The environmental crime committed by Texaco in Ecuador – and now defended by Chevron in a multi-billion litigation there – is intimately tied to the malfeasance of Chevron lawyer Ricardo Reis Veiga. Reis Veiga is known as the architect of Chevron's fraud in Ecuador. It is no coincidence that Chevron has hidden the formerly high-profile Veiga under the sheets for some time now, trying to keep him out of public view while the awful consequences of his misconduct play out in the trial in Ecuador and in the health problems of thousands of people.
To put it bluntly, Reis Veiga was Texaco's corporate hit man in Ecuador. He used fraud, money, deceit and the oil giant's raw power to help it evade responsibility for the deliberate dumping billions of gallons of toxic waste into the Amazon while Texaco operated an oil concession from 1964 to 1990. Reis Veiga, along with ten Ecuadorian officials with whom he is accused of conspiring, is currently under indictment for fraud in Ecuador for lying about the results of a sham remediation Texaco did in the mid-1990s.
While Reis Veiga supervised the trial in Ecuador, terrible strategic mistakes were made. Chevron took numerous soil samples that proved that the previously remediated sites were in fact not remediated, even though Reis Veiga and his colleague and Chevron lawyer Rodrigo Perez Pallares signed off on the clean-up. Under Reis Veiga's brilliant supervision, Chevron's local lawyers essentially proved the case of the plaintiffs.
For this brilliant legal work, Chevron has spent tens of millions of dollars in fees.
The latest issue for Reis Veiga is the role he played in directing Chevron employee Diego Borja in his failed effort to entrap a trial judge in Ecuador in a bribery scandal to derail the trial where the company faces a $27.3 billion liability.
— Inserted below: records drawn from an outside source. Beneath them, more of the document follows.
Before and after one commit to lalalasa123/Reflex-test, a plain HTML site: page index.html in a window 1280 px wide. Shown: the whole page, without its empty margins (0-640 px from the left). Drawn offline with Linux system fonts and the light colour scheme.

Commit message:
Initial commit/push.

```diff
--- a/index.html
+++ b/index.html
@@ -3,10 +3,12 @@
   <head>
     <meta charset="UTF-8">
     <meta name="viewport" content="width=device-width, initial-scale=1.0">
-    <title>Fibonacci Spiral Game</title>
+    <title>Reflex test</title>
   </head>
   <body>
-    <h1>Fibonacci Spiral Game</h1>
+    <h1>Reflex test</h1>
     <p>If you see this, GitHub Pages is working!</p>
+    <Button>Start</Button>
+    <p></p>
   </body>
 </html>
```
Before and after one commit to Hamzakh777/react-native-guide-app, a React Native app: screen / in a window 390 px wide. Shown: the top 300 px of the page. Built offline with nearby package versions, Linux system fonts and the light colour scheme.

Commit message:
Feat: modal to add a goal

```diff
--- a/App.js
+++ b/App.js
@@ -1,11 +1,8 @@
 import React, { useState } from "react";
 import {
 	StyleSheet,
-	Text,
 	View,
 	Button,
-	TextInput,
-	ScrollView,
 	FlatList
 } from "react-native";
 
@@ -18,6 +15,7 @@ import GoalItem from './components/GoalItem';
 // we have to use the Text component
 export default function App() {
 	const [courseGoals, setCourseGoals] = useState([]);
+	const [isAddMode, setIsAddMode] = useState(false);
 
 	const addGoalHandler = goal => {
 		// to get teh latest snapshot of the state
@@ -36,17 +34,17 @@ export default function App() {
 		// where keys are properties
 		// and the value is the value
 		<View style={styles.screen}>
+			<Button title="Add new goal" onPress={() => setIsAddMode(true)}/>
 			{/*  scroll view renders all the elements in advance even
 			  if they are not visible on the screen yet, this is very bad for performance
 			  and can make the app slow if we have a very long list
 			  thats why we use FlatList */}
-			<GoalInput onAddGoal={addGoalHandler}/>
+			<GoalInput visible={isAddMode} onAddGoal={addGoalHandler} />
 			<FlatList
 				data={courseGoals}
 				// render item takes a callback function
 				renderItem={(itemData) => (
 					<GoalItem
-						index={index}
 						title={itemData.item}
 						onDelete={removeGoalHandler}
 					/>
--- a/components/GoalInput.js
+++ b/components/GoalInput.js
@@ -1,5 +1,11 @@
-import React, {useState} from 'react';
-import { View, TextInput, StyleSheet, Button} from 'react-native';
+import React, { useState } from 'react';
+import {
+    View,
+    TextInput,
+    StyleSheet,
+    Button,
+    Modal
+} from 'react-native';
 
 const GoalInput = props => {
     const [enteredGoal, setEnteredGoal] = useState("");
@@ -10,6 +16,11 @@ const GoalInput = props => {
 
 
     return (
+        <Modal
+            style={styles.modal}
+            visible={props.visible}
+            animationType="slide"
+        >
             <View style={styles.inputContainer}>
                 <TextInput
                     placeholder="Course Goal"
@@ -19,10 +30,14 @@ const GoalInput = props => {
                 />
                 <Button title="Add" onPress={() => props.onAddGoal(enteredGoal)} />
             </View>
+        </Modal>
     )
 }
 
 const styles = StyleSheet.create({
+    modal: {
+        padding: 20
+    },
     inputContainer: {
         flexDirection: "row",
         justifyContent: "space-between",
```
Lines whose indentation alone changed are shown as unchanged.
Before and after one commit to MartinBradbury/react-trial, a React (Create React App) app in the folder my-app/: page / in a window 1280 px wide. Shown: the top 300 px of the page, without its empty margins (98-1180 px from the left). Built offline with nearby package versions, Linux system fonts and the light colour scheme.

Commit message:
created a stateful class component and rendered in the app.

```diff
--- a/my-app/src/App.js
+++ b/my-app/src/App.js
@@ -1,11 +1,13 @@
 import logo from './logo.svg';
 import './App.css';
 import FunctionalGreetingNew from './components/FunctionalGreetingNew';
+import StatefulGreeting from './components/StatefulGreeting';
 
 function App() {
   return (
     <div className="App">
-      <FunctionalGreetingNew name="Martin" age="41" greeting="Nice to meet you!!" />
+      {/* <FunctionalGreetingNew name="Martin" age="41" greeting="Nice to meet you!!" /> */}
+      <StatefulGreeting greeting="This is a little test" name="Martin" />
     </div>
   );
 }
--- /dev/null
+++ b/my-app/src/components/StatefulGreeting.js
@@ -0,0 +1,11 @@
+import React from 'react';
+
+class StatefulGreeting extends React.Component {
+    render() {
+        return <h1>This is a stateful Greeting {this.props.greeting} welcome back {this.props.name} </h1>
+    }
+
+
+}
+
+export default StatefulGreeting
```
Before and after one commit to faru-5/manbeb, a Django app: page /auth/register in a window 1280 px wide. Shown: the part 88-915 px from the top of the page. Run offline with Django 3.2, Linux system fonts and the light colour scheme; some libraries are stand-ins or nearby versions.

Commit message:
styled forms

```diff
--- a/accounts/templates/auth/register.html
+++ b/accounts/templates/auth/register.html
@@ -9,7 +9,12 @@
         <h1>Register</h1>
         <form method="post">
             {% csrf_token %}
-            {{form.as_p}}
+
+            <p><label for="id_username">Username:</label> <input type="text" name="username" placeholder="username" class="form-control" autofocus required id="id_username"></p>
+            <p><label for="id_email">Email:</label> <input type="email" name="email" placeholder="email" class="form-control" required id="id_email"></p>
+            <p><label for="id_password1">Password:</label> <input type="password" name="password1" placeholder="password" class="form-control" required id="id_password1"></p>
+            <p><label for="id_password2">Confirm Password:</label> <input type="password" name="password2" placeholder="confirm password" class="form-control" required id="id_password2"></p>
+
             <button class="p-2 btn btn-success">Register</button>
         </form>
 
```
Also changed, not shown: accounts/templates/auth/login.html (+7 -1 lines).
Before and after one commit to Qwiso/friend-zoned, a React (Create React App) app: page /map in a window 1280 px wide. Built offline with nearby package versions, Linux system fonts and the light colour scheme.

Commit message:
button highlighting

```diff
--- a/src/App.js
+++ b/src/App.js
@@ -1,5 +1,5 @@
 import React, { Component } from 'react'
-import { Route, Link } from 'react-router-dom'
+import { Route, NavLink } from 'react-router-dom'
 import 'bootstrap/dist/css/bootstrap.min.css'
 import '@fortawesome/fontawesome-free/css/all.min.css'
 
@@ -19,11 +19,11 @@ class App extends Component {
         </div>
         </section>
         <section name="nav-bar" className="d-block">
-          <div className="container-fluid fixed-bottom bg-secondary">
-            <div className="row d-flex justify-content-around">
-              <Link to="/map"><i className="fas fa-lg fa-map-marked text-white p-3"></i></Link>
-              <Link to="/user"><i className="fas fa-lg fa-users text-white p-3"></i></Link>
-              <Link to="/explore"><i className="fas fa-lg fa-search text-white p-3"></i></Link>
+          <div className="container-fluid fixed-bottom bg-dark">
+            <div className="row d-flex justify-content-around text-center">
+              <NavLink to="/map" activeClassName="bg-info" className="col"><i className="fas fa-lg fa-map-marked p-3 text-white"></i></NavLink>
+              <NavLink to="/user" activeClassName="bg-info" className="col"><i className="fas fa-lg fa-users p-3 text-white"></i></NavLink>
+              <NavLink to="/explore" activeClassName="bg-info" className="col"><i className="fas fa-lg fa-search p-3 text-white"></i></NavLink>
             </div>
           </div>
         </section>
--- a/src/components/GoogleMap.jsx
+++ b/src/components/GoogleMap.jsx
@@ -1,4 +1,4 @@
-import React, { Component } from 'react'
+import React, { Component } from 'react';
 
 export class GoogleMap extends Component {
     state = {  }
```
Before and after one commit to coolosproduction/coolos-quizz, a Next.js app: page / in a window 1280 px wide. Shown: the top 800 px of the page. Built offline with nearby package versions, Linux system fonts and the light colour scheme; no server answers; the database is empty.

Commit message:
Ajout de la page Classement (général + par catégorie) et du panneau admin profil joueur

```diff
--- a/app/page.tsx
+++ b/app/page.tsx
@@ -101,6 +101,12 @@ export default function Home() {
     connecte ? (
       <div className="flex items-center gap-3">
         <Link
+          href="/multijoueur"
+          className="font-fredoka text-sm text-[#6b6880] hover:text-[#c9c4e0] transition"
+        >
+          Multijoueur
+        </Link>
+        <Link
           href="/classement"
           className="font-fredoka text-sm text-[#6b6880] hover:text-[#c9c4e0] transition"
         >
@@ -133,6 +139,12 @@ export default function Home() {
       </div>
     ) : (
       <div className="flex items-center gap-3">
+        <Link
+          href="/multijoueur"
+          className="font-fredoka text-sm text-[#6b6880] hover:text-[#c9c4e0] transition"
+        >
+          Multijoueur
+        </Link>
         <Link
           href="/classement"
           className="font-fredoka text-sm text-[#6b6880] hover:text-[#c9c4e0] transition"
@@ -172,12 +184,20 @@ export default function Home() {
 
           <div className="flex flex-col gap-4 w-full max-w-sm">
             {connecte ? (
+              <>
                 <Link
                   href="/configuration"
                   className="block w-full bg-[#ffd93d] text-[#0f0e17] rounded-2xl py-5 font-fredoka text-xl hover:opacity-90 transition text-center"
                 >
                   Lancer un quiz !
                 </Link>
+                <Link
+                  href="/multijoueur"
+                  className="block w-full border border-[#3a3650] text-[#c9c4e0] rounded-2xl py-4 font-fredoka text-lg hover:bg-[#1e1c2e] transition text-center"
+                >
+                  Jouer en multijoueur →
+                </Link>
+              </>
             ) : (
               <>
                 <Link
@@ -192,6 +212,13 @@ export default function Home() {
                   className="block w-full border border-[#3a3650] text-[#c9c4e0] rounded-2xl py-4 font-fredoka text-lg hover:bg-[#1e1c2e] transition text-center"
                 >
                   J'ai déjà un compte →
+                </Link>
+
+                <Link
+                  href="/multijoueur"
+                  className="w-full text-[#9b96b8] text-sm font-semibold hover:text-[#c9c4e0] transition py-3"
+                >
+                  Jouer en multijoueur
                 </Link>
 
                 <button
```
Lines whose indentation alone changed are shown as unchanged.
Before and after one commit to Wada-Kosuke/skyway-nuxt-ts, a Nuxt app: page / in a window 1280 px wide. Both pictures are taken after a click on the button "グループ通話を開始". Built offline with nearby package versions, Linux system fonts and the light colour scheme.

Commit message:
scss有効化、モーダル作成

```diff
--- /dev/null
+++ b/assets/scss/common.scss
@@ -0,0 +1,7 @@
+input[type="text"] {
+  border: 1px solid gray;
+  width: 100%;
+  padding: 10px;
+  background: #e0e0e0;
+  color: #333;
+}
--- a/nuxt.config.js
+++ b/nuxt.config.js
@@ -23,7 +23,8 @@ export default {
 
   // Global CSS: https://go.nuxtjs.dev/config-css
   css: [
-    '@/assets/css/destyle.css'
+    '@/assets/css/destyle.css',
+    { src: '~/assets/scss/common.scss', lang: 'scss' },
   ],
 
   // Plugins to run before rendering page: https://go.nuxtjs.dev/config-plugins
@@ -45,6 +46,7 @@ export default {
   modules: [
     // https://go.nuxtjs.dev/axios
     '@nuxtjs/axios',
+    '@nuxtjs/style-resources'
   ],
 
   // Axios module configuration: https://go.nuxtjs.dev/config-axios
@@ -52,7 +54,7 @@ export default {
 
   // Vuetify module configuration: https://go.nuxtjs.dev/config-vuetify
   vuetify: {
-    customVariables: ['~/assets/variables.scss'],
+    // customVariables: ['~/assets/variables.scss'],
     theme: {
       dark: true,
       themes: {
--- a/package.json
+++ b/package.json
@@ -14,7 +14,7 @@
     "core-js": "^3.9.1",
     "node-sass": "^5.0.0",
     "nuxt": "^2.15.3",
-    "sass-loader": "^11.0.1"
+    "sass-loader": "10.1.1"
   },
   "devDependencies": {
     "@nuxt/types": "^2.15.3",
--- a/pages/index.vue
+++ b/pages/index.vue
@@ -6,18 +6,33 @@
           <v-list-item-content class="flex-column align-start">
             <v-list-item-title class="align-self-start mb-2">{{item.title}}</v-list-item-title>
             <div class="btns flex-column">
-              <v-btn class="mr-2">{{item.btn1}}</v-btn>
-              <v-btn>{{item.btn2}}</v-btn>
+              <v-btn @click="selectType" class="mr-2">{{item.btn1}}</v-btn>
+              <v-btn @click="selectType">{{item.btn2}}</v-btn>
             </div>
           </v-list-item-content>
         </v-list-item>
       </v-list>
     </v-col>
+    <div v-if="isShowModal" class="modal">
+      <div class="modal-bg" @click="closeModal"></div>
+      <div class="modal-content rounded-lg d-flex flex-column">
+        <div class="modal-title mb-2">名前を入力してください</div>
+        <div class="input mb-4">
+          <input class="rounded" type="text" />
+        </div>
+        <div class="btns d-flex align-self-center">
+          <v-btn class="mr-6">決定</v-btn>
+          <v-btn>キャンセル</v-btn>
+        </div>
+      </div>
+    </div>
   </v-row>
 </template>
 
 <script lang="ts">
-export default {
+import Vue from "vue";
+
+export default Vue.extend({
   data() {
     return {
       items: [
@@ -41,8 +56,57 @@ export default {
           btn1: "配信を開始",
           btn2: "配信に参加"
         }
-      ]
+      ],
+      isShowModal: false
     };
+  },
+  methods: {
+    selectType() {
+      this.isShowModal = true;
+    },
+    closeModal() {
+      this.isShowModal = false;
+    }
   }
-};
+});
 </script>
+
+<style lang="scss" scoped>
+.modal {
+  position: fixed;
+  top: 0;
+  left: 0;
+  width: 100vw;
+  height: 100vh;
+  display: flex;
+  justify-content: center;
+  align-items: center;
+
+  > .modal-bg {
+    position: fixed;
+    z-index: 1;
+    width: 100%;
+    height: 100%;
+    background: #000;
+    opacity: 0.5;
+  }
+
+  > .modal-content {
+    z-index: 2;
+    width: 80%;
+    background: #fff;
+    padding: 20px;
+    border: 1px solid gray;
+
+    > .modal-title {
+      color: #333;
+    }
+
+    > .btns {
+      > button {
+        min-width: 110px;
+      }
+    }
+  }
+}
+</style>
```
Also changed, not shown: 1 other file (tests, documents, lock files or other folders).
The so-called "bribery" videotapes have been discredited since Chevron released them in August 2009. They do not show anyone taking a bribe; the judge never discusses a bribe. The two men who made the videotapes are not the good Samaritans Chevron portrayed them to be. American Wayne Hansen is a convicted felon and inveterate liar; Borja is a man who bragged to a friend that "crime pays" and said that Chevron "cooked" evidence in the lawsuit, created a dummy laboratory to process soil samples, and engaged in all sorts of malfeasance that if known in full would allow the plaintiffs to win the case in the time it takes him to snap his fingers.
Borja has worked for Chevron in Ecuador since at least 2004. On tapes recorded by childhood friend Santiago Escobar, Borja said he was hired by and took all of his direction from Chevron's Miami office headed by none other than the indefatigable Reis Veiga. Let's just say this type of behavior would be consistent with Reis Veiga's historical pattern. See transcripts of Borja's recorded conversations with Santiago Escobar, the childhood friend. (Transcript 6, October 1, 2009 p. 7-8; Transcript 2, October 1, 2009, pages 2-3)
Borja for years collected soil samples for Chevron during the Ecuador trial, for which he was paid $10,000 per month – a millionaire's wage in Ecuador. His wife, Sara Portillo, worked at the so-called "independent" laboratory that processed the company's soil samples and then presented them as "evidence" to the court.
In his conversations with Escobar, Borja said Chevron was concerned about a possible Foreign Corrupt Practices Act violation should anyone discover that the oil company had anything to do with the bribery scandal. The Act prohibits American companies from bribing or otherwise offering benefits to foreign government officials to obtain business.
Borja wrote in an online chat: "Imagine I disappear and say that everything is planned by the company…. They'll shit themselves, because the corruption law would apply in that case, and they'd close down their operations in the U.S." (9/15 online chat).
Chevron's management needs to bring Reis Veiga out from under the sheets to answer some basic questions about his relationship to Borja and the video scandal.